*Image comparison data:*
--------------------

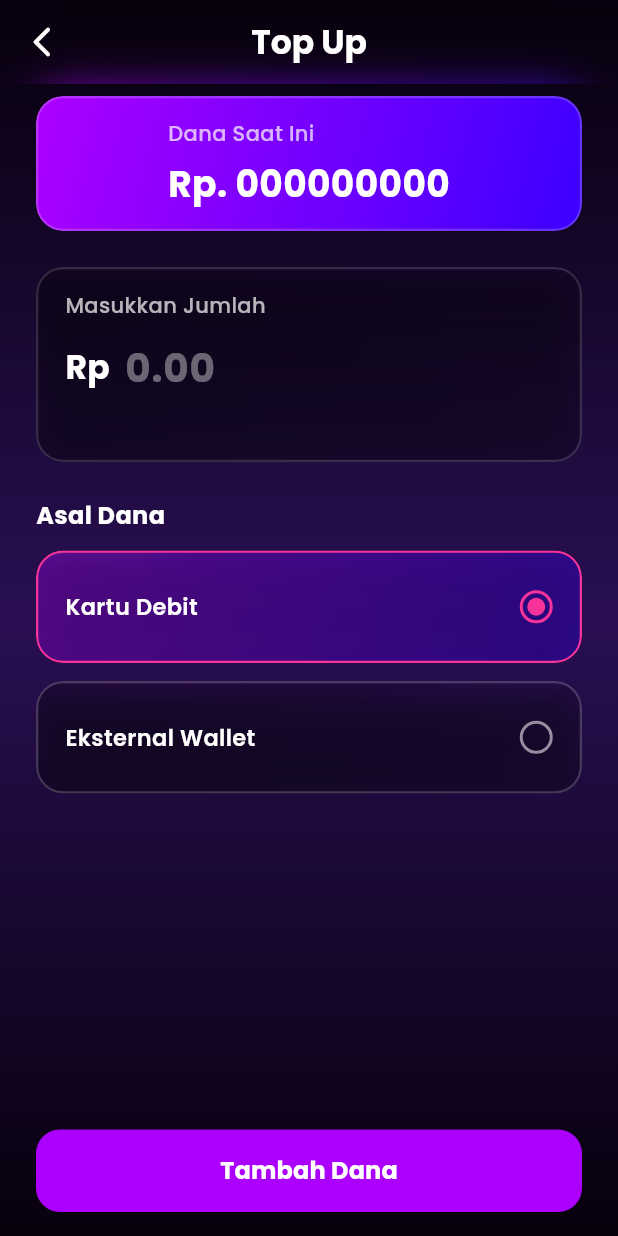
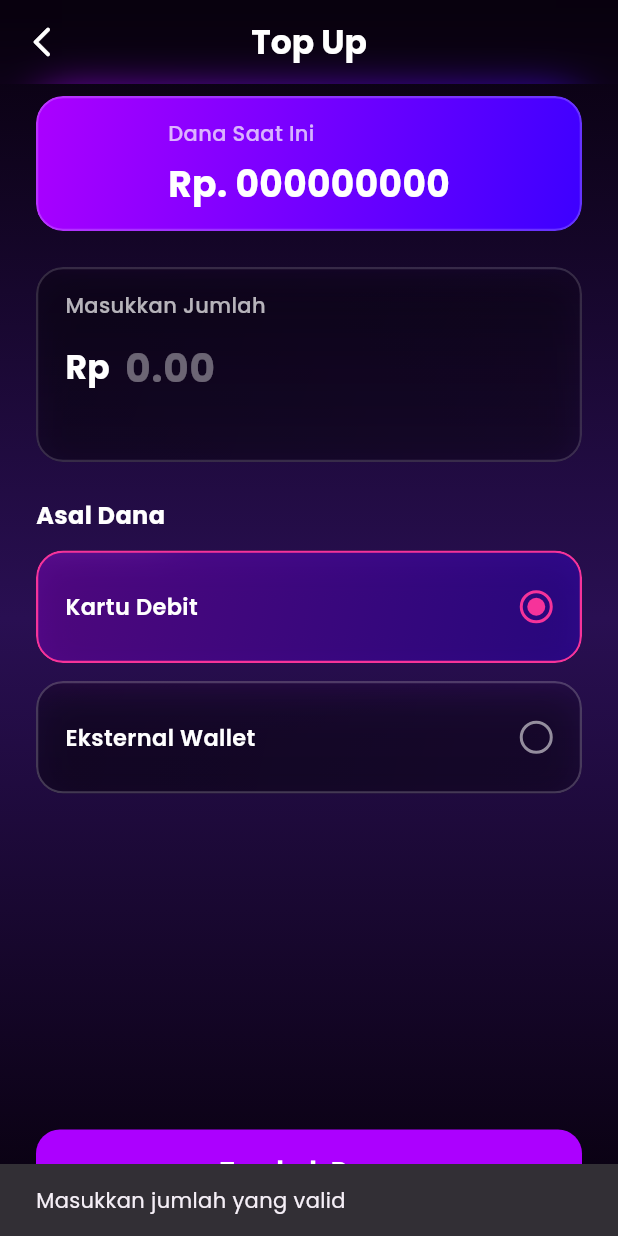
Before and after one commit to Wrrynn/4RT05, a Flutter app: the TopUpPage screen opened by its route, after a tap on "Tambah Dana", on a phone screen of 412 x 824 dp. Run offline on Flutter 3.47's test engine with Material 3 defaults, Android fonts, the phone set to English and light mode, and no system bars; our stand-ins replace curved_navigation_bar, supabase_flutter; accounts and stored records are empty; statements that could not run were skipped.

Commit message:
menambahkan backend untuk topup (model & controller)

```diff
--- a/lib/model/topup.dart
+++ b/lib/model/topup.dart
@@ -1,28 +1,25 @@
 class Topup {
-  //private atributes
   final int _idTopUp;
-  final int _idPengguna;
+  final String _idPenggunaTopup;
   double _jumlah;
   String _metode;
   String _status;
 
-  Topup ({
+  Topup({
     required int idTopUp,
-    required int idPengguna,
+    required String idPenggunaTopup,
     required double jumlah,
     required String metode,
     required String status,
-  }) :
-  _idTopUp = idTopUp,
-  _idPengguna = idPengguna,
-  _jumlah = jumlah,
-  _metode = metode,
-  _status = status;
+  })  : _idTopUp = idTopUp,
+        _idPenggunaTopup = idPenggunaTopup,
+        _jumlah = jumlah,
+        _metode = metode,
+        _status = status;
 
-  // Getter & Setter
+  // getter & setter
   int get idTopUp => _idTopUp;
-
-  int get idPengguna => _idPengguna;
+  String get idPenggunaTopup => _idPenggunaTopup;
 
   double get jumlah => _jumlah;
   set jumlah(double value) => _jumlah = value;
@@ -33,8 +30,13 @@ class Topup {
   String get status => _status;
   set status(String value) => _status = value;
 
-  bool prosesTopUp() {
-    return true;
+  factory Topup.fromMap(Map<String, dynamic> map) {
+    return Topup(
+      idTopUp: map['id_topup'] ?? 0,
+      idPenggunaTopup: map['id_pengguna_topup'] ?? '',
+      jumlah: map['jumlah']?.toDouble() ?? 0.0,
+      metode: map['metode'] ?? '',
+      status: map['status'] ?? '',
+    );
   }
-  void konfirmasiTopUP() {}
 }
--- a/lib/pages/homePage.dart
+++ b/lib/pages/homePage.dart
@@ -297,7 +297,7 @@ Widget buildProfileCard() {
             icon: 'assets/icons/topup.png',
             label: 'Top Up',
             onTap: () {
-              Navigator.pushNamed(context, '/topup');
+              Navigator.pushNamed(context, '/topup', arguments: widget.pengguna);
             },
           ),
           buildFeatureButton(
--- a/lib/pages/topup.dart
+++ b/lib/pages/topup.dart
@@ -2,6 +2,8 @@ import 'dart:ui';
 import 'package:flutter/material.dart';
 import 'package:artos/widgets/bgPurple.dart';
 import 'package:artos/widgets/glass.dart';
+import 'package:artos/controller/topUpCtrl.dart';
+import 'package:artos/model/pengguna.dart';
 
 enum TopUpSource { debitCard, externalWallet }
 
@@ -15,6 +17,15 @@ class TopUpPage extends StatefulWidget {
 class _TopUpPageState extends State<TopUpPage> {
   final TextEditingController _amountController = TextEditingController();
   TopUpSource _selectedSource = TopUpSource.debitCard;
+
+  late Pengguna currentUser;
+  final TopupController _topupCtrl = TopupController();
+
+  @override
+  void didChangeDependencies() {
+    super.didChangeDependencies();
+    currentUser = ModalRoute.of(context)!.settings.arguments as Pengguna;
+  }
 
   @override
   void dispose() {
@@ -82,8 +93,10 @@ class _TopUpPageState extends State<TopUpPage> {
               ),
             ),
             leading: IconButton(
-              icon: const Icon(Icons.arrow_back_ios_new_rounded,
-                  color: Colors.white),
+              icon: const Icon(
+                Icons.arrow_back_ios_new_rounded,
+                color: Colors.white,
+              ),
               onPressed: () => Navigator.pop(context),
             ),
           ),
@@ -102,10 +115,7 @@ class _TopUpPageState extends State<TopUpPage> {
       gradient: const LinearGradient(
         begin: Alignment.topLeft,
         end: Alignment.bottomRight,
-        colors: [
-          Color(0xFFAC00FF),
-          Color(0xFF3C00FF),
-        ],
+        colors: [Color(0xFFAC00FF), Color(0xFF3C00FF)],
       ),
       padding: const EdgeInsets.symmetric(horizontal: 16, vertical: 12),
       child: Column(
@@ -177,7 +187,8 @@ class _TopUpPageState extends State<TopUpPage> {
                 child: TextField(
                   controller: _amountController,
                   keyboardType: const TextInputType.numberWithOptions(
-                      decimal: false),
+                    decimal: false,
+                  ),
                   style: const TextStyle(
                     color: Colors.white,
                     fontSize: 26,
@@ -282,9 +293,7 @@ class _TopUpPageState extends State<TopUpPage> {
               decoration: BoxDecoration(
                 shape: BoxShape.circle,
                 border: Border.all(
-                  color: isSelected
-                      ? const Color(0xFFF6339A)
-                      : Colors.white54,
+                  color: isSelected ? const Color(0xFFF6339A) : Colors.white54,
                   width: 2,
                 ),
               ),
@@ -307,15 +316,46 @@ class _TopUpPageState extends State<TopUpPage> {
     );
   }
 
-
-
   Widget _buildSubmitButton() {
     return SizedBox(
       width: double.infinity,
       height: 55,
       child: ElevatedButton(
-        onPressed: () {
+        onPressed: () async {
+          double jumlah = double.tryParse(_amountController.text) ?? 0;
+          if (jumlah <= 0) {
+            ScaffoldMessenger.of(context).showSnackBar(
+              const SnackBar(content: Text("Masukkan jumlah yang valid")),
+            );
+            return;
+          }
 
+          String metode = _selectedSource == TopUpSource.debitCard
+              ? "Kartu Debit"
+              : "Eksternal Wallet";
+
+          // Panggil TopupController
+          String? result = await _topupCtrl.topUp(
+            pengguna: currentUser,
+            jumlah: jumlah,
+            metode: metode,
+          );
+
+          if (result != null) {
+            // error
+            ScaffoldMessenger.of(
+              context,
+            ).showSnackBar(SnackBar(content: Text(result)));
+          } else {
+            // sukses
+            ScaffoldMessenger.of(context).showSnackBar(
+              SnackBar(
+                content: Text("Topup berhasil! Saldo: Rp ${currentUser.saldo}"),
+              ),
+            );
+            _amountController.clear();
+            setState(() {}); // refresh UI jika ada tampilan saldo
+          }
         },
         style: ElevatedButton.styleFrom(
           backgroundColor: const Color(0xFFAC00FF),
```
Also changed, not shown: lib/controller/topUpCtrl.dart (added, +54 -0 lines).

--------------------

*Work required:*
Lines with the string "class" in the data above: say how many there are, giving the number alone.

*Response:*
9